Adam Boyette is ready. Family photos, degrees, and nine years of evidence that the new Special Education Director is heart and soul a Quitman Panther surrounds a desk organized for hitting the ground and running. Most likely the advice to do so came from his mom, a special education teacher. From GED option teacher to soccer coach to social studies teacher to bus driver to special education teacher, Boyette, who initially had dreams of becoming a lawyer, is now directing a department dedicated to improving the education experience of children with disabilities.
Currently, there are 273 children enrolled at Quitman School District with an Individualized Education Plan. Quitman School District participates in an ongoing statewide effort to locate, identify, and evaluate disabled children from birth through age twenty-one, who have disabilities and live in the area. Early identification of special needs children is important to the growth and welfare of each child, and such information assists in determining present and future program needs. It is our goal to provide a free and appropriate public education to all disabled children, and Boyette is tasked with conducting an awareness campaign on an annual basis, contacting agencies annually, coordinating disability referrals, and initiating the evaluation process for any child referred. Hope Roberts is in the office next to him and is still ensuring that the referral-to-placement procedures, approved by the Mississippi Department of Education, are correctly followed.
Roberts nods in agreement when Boyette explains,
“We make sure the IEPs are done correctly, and we ensure that teachers and schools are compliant with the IDEA law. We are student advocates, but there are no one-sided decisions here. It’s not just me or Mrs. Roberts or a principal or a teacher or a parent who makes a decision that affects the education of a special needs child. It’s all of us. I may be the director, but we are run by committee. Everyone has a part in the decision.”
With eight new employees in a department which staffs 30 of the most caring, patient, and kind individuals he has ever met, Boyette is confident that services will be provided in the child’s least restrictive environment and range from full participation in general education programs to a more self-contained setting in a special education class.
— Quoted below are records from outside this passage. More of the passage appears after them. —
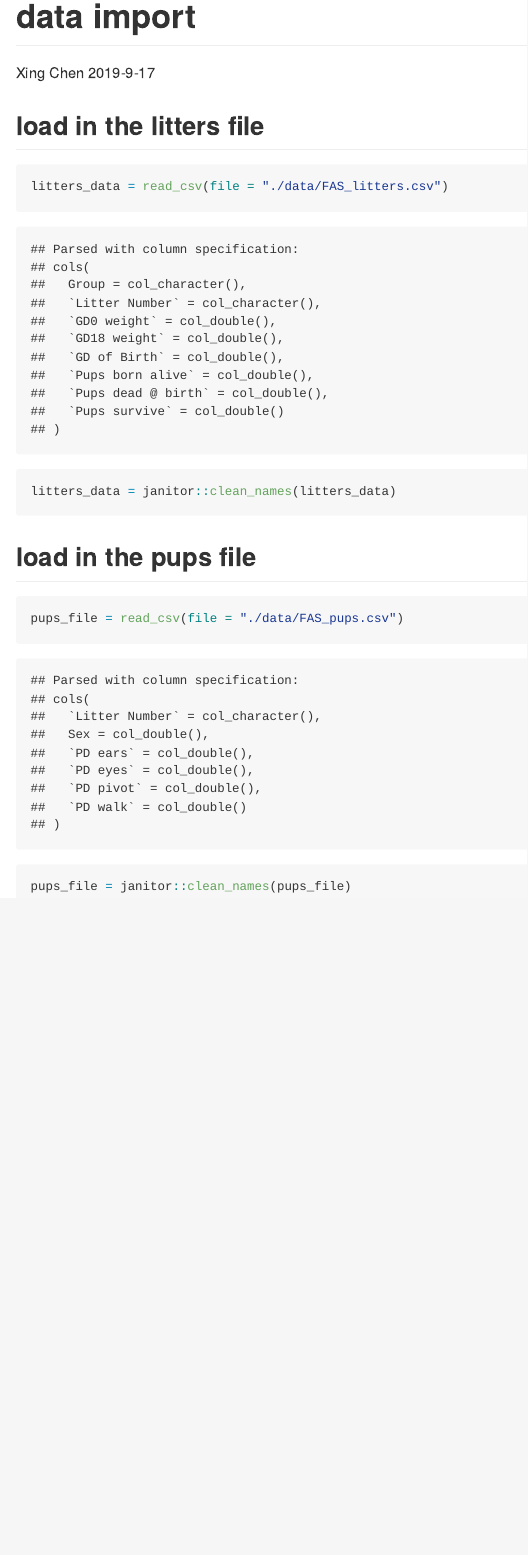
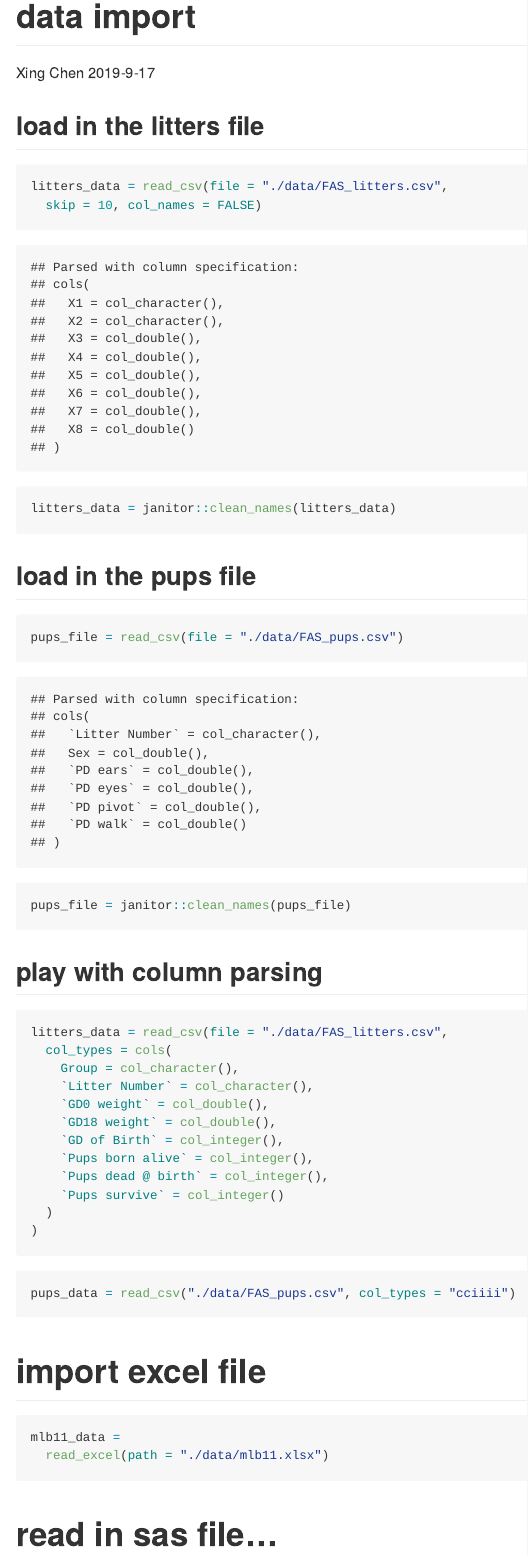
Before and after one commit to xing1215/data_wrangling_I, an R Markdown document (data_import.Rmd): the page in a window 1100 px wide, from its top. The pictures show the output file data_import.md that the author committed with the source, drawn offline in the style of GitHub.

Commit message:
add readxl, haven

````diff
--- a/data_import.Rmd
+++ b/data_import.Rmd
@@ -15,7 +16,8 @@ library(tidyverse)
 ## load in the litters file
 
 ```{r}
-litters_data = read_csv(file = "./data/FAS_litters.csv")
+litters_data = read_csv(file = "./data/FAS_litters.csv",
+  skip = 10, col_names = FALSE)
 litters_data = janitor::clean_names(litters_data)
 
 
@@ -27,3 +29,31 @@ litters_data = janitor::clean_names(litters_data)
 pups_file = read_csv(file = "./data/FAS_pups.csv")
 pups_file = janitor::clean_names(pups_file)
 ```
+
+## play with column parsing
+```{r}
+litters_data = read_csv(file = "./data/FAS_litters.csv",
+  col_types = cols(
+    Group = col_character(),
+    `Litter Number` = col_character(),
+    `GD0 weight` = col_double(),
+    `GD18 weight` = col_double(),
+    `GD of Birth` = col_integer(),
+    `Pups born alive` = col_integer(),
+    `Pups dead @ birth` = col_integer(),
+    `Pups survive` = col_integer()
+  )
+)
+```
+
+```{r}
+pups_data = read_csv("./data/FAS_pups.csv", col_types = "cciiii")
+```
+
+# import excel file
+```{r}
+mlb11_data =
+  read_excel(path = "./data/mlb11.xlsx")
+```
+
+# read in sas file...
````
Also changed, not shown: data_import.md, data_import.Rmd (1 more changed lines).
If you know an individual in the Quitman School District from birth to age 21 with a disability who is not currently being served, please contact the Office of Special Education. For further information, contact Adam Boyette, Quitman School District, Office of Special Education at 601-776-3754 or by writing to: Quitman School District, Office of Special Education, 104 East Franklin Street, Quitman, MS 39355.